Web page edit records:

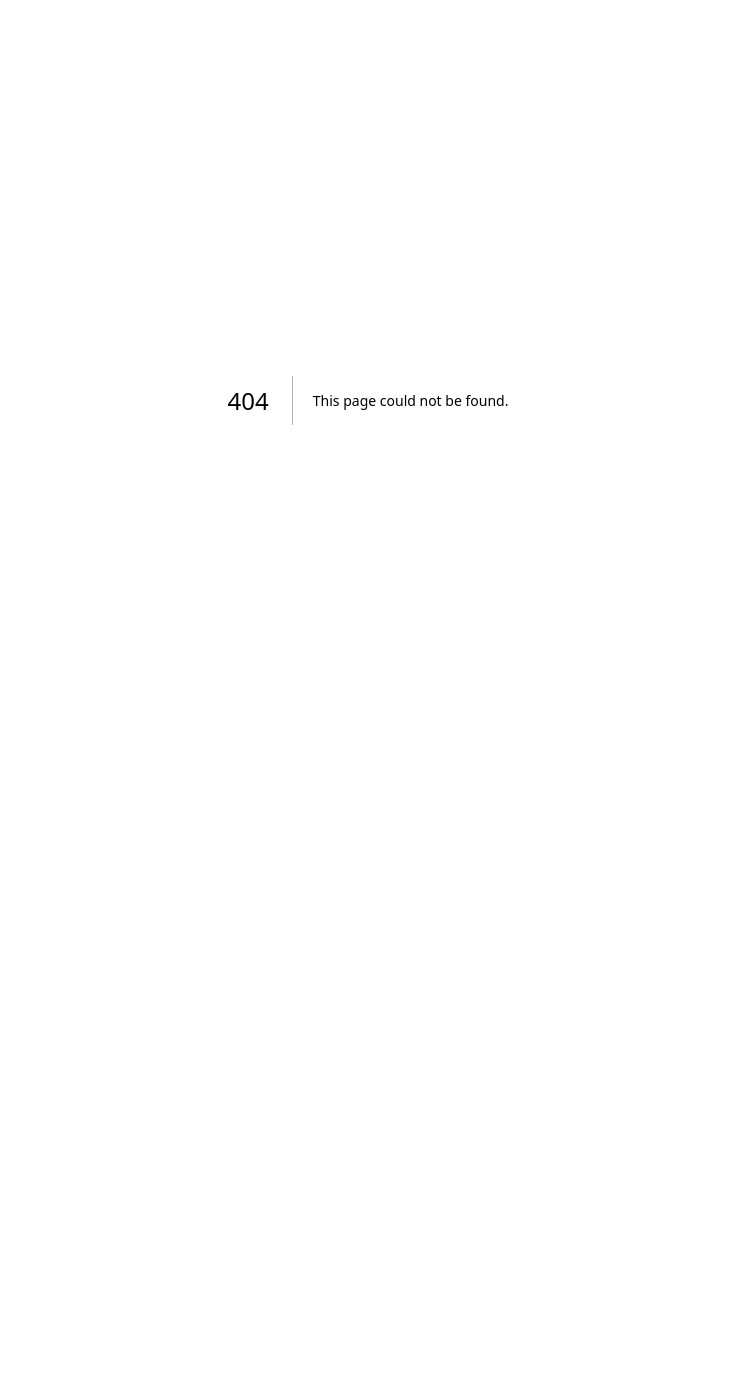
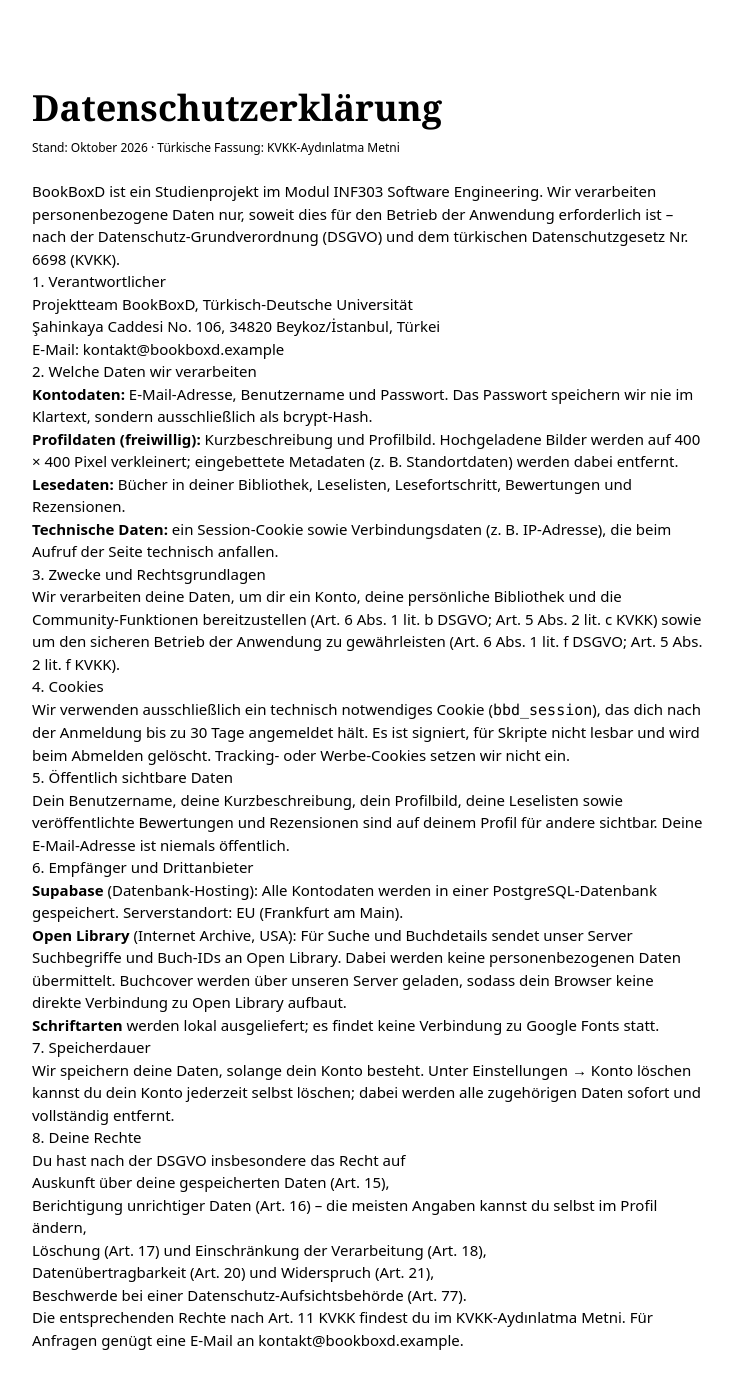
Before and after one commit to ahsenayvaz/bookboxD, a Next.js app: page /datenschutz in a window 1280 px wide. Before the commit this address had no page. Shown: the top 1388 px of the page, without its empty margins (272-1005 px from the left). Before the commit the page ends 800 px from the top, so only its background shows below. Built offline with nearby package versions, Linux system fonts and the light colour scheme.

Commit message:
Kontaktdaten-Konfiguration und DSGVO-Datenschutzerklärung erstellt

```diff
--- /dev/null
+++ b/src/app/datenschutz/page.tsx
@@ -0,0 +1,114 @@
+import type { Metadata } from "next";
+import Link from "next/link";
+import { ADDRESS, CONTACT_EMAIL, DB_REGION, LEGAL_UPDATED, RESPONSIBLE } from "@/lib/site";
+
+export const metadata: Metadata = { title: "Datenschutzerklärung" };
+
+export default function PrivacyPage() {
+  return (
+    <div className="px-4 pt-10">
+    <article className="paper prose-paper mx-auto max-w-3xl p-7 text-[15px] motion-safe:animate-fade-up sm:p-12">
+      <h1 className="font-serif text-4xl font-semibold text-ink [font-variation-settings:'SOFT'_100]">Datenschutzerklärung</h1>
+      <p className="mt-3 text-xs text-ink-soft">
+        Stand: {LEGAL_UPDATED} · Türkische Fassung:{" "}
+        <Link href="/kvkk">KVKK-Aydınlatma Metni</Link>
+      </p>
+
+      <p className="mt-6">
+        BookBoxD ist ein Studienprojekt im Modul INF303 Software Engineering. Wir verarbeiten personenbezogene Daten
+        nur, soweit dies für den Betrieb der Anwendung erforderlich ist – nach der Datenschutz-Grundverordnung (DSGVO)
+        und dem türkischen Datenschutzgesetz Nr. 6698 (KVKK).
+      </p>
+
+      <h2>1. Verantwortlicher</h2>
+      <p>
+        {RESPONSIBLE}
+        <br />
+        {ADDRESS}
+        <br />
+        E-Mail: <a href={`mailto:${CONTACT_EMAIL}`}>{CONTACT_EMAIL}</a>
+      </p>
+
+      <h2>2. Welche Daten wir verarbeiten</h2>
+      <ul>
+        <li>
+          <strong>Kontodaten:</strong> E-Mail-Adresse, Benutzername und Passwort. Das Passwort speichern wir nie im
+          Klartext, sondern ausschließlich als bcrypt-Hash.
+        </li>
+        <li>
+          <strong>Profildaten (freiwillig):</strong> Kurzbeschreibung und Profilbild. Hochgeladene Bilder werden auf
+          400 × 400 Pixel verkleinert; eingebettete Metadaten (z. B. Standortdaten) werden dabei entfernt.
+        </li>
+        <li>
+          <strong>Lesedaten:</strong> Bücher in deiner Bibliothek, Leselisten, Lesefortschritt, Bewertungen und
+          Rezensionen.
+        </li>
+        <li>
+          <strong>Technische Daten:</strong> ein Session-Cookie sowie Verbindungsdaten (z. B. IP-Adresse), die beim
+          Aufruf der Seite technisch anfallen.
+        </li>
+      </ul>
+
+      <h2>3. Zwecke und Rechtsgrundlagen</h2>
+      <p>
+        Wir verarbeiten deine Daten, um dir ein Konto, deine persönliche Bibliothek und die Community-Funktionen
+        bereitzustellen (Art. 6 Abs. 1 lit. b DSGVO; Art. 5 Abs. 2 lit. c KVKK) sowie um den sicheren Betrieb der
+        Anwendung zu gewährleisten (Art. 6 Abs. 1 lit. f DSGVO; Art. 5 Abs. 2 lit. f KVKK).
+      </p>
+
+      <h2>4. Cookies</h2>
+      <p>
+        Wir verwenden ausschließlich ein technisch notwendiges Cookie (<code>bbd_session</code>), das dich nach der
+        Anmeldung bis zu 30 Tage angemeldet hält. Es ist signiert, für Skripte nicht lesbar und wird beim Abmelden
+        gelöscht. Tracking- oder Werbe-Cookies setzen wir nicht ein.
+      </p>
+
+      <h2>5. Öffentlich sichtbare Daten</h2>
+      <p>
+        Dein Benutzername, deine Kurzbeschreibung, dein Profilbild, deine Leselisten sowie veröffentlichte
+        Bewertungen und Rezensionen sind auf deinem Profil für andere sichtbar. Deine E-Mail-Adresse ist niemals
+        öffentlich.
+      </p>
+
+      <h2>6. Empfänger und Drittanbieter</h2>
+      <ul>
+        <li>
+          <strong>Supabase</strong> (Datenbank-Hosting): Alle Kontodaten werden in einer PostgreSQL-Datenbank
+          gespeichert. Serverstandort: {DB_REGION}.
+        </li>
+        <li>
+          <strong>Open Library</strong> (Internet Archive, USA): Für Suche und Buchdetails sendet unser Server
+          Suchbegriffe und Buch-IDs an Open Library. Dabei werden keine personenbezogenen Daten übermittelt.
+          Buchcover werden über unseren Server geladen, sodass dein Browser keine direkte Verbindung zu Open Library
+          aufbaut.
+        </li>
+        <li>
+          <strong>Schriftarten</strong> werden lokal ausgeliefert; es findet keine Verbindung zu Google Fonts statt.
+        </li>
+      </ul>
+
+      <h2>7. Speicherdauer</h2>
+      <p>
+        Wir speichern deine Daten, solange dein Konto besteht. Unter{" "}
+        <Link href="/settings">Einstellungen → Konto löschen</Link> kannst du dein Konto jederzeit selbst löschen;
+        dabei werden alle zugehörigen Daten sofort und vollständig entfernt.
+      </p>
+
+      <h2>8. Deine Rechte</h2>
+      <p>Du hast nach der DSGVO insbesondere das Recht auf</p>
+      <ul>
+        <li>Auskunft über deine gespeicherten Daten (Art. 15),</li>
+        <li>Berichtigung unrichtiger Daten (Art. 16) – die meisten Angaben kannst du selbst im Profil ändern,</li>
+        <li>Löschung (Art. 17) und Einschränkung der Verarbeitung (Art. 18),</li>
+        <li>Datenübertragbarkeit (Art. 20) und Widerspruch (Art. 21),</li>
+        <li>Beschwerde bei einer Datenschutz-Aufsichtsbehörde (Art. 77).</li>
+      </ul>
+      <p>
+        Die entsprechenden Rechte nach Art. 11 KVKK findest du im{" "}
+        <Link href="/kvkk">KVKK-Aydınlatma Metni</Link>. Für Anfragen genügt eine E-Mail an{" "}
+        <a href={`mailto:${CONTACT_EMAIL}`}>{CONTACT_EMAIL}</a>.
+      </p>
+    </article>
+    </div>
+  );
+}
--- /dev/null
+++ b/src/lib/site.ts
@@ -0,0 +1,6 @@
+// Angaben für Datenschutzerklärung und KVKK-Seite – vor dem Livegang anpassen!
+export const CONTACT_EMAIL = "kontakt@bookboxd.example";
+export const DB_REGION = "EU (Frankfurt am Main)";
+export const RESPONSIBLE = "Projektteam BookBoxD, Türkisch-Deutsche Universität";
+export const ADDRESS = "Şahinkaya Caddesi No. 106, 34820 Beykoz/İstanbul, Türkei";
+export const LEGAL_UPDATED = "Oktober 2026";
```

PROBLEM DETAILS:
The copy should match each line above exactly and contain no images.

ANSWER TO THIS TASK:
Before and after one commit to ahsenayvaz/bookboxD, a Next.js app: page /datenschutz in a window 1280 px wide. Before the commit this address had no page. Shown: the top 1388 px of the page, without its empty margins (272-1005 px from the left). Before the commit the page ends 800 px from the top, so only its background shows below. Built offline with nearby package versions, Linux system fonts and the light colour scheme.

Commit message:
Kontaktdaten-Konfiguration und DSGVO-Datenschutzerklärung erstellt

```diff
--- /dev/null
+++ b/src/app/datenschutz/page.tsx
@@ -0,0 +1,114 @@
+import type { Metadata } from "next";
+import Link from "next/link";
+import { ADDRESS, CONTACT_EMAIL, DB_REGION, LEGAL_UPDATED, RESPONSIBLE } from "@/lib/site";
+
+export const metadata: Metadata = { title: "Datenschutzerklärung" };
+
+export default function PrivacyPage() {
+  return (
+    <div className="px-4 pt-10">
+    <article className="paper prose-paper mx-auto max-w-3xl p-7 text-[15px] motion-safe:animate-fade-up sm:p-12">
+      <h1 className="font-serif text-4xl font-semibold text-ink [font-variation-settings:'SOFT'_100]">Datenschutzerklärung</h1>
+      <p className="mt-3 text-xs text-ink-soft">
+        Stand: {LEGAL_UPDATED} · Türkische Fassung:{" "}
+        <Link href="/kvkk">KVKK-Aydınlatma Metni</Link>
+      </p>
+
+      <p className="mt-6">
+        BookBoxD ist ein Studienprojekt im Modul INF303 Software Engineering. Wir verarbeiten personenbezogene Daten
+        nur, soweit dies für den Betrieb der Anwendung erforderlich ist – nach der Datenschutz-Grundverordnung (DSGVO)
+        und dem türkischen Datenschutzgesetz Nr. 6698 (KVKK).
+      </p>
+
+      <h2>1. Verantwortlicher</h2>
+      <p>
+        {RESPONSIBLE}
+        <br />
+        {ADDRESS}
+        <br />
+        E-Mail: <a href={`mailto:${CONTACT_EMAIL}`}>{CONTACT_EMAIL}</a>
+      </p>
+
+      <h2>2. Welche Daten wir verarbeiten</h2>
+      <ul>
+        <li>
+          <strong>Kontodaten:</strong> E-Mail-Adresse, Benutzername und Passwort. Das Passwort speichern wir nie im
+          Klartext, sondern ausschließlich als bcrypt-Hash.
+        </li>
+        <li>
+          <strong>Profildaten (freiwillig):</strong> Kurzbeschreibung und Profilbild. Hochgeladene Bilder werden auf
+          400 × 400 Pixel verkleinert; eingebettete Metadaten (z. B. Standortdaten) werden dabei entfernt.
+        </li>
+        <li>
+          <strong>Lesedaten:</strong> Bücher in deiner Bibliothek, Leselisten, Lesefortschritt, Bewertungen und
+          Rezensionen.
+        </li>
+        <li>
+          <strong>Technische Daten:</strong> ein Session-Cookie sowie Verbindungsdaten (z. B. IP-Adresse), die beim
+          Aufruf der Seite technisch anfallen.
+        </li>
+      </ul>
+
+      <h2>3. Zwecke und Rechtsgrundlagen</h2>
+      <p>
+        Wir verarbeiten deine Daten, um dir ein Konto, deine persönliche Bibliothek und die Community-Funktionen
+        bereitzustellen (Art. 6 Abs. 1 lit. b DSGVO; Art. 5 Abs. 2 lit. c KVKK) sowie um den sicheren Betrieb der
+        Anwendung zu gewährleisten (Art. 6 Abs. 1 lit. f DSGVO; Art. 5 Abs. 2 lit. f KVKK).
+      </p>
+
+      <h2>4. Cookies</h2>
+      <p>
+        Wir verwenden ausschließlich ein technisch notwendiges Cookie (<code>bbd_session</code>), das dich nach der
+        Anmeldung bis zu 30 Tage angemeldet hält. Es ist signiert, für Skripte nicht lesbar und wird beim Abmelden
+        gelöscht. Tracking- oder Werbe-Cookies setzen wir nicht ein.
+      </p>
+
+      <h2>5. Öffentlich sichtbare Daten</h2>
+      <p>
+        Dein Benutzername, deine Kurzbeschreibung, dein Profilbild, deine Leselisten sowie veröffentlichte
+        Bewertungen und Rezensionen sind auf deinem Profil für andere sichtbar. Deine E-Mail-Adresse ist niemals
+        öffentlich.
+      </p>
+
+      <h2>6. Empfänger und Drittanbieter</h2>
+      <ul>
+        <li>
+          <strong>Supabase</strong> (Datenbank-Hosting): Alle Kontodaten werden in einer PostgreSQL-Datenbank
+          gespeichert. Serverstandort: {DB_REGION}.
+        </li>
+        <li>
+          <strong>Open Library</strong> (Internet Archive, USA): Für Suche und Buchdetails sendet unser Server
+          Suchbegriffe und Buch-IDs an Open Library. Dabei werden keine personenbezogenen Daten übermittelt.
+          Buchcover werden über unseren Server geladen, sodass dein Browser keine direkte Verbindung zu Open Library
+          aufbaut.
+        </li>
+        <li>
+          <strong>Schriftarten</strong> werden lokal ausgeliefert; es findet keine Verbindung zu Google Fonts statt.
+        </li>
+      </ul>
+
+      <h2>7. Speicherdauer</h2>
+      <p>
+        Wir speichern deine Daten, solange dein Konto besteht. Unter{" "}
+        <Link href="/settings">Einstellungen → Konto löschen</Link> kannst du dein Konto jederzeit selbst löschen;
+        dabei werden alle zugehörigen Daten sofort und vollständig entfernt.
+      </p>
+
+      <h2>8. Deine Rechte</h2>
+      <p>Du hast nach der DSGVO insbesondere das Recht auf</p>
+      <ul>
+        <li>Auskunft über deine gespeicherten Daten (Art. 15),</li>
+        <li>Berichtigung unrichtiger Daten (Art. 16) – die meisten Angaben kannst du selbst im Profil ändern,</li>
+        <li>Löschung (Art. 17) und Einschränkung der Verarbeitung (Art. 18),</li>
+        <li>Datenübertragbarkeit (Art. 20) und Widerspruch (Art. 21),</li>
+        <li>Beschwerde bei einer Datenschutz-Aufsichtsbehörde (Art. 77).</li>
+      </ul>
+      <p>
+        Die entsprechenden Rechte nach Art. 11 KVKK findest du im{" "}
+        <Link href="/kvkk">KVKK-Aydınlatma Metni</Link>. Für Anfragen genügt eine E-Mail an{" "}
+        <a href={`mailto:${CONTACT_EMAIL}`}>{CONTACT_EMAIL}</a>.
+      </p>
+    </article>
+    </div>
+  );
+}
--- /dev/null
+++ b/src/lib/site.ts
@@ -0,0 +1,6 @@
+// Angaben für Datenschutzerklärung und KVKK-Seite – vor dem Livegang anpassen!
+export const CONTACT_EMAIL = "kontakt@bookboxd.example";
+export const DB_REGION = "EU (Frankfurt am Main)";
+export const RESPONSIBLE = "Projektteam BookBoxD, Türkisch-Deutsche Universität";
+export const ADDRESS = "Şahinkaya Caddesi No. 106, 34820 Beykoz/İstanbul, Türkei";
+export const LEGAL_UPDATED = "Oktober 2026";
```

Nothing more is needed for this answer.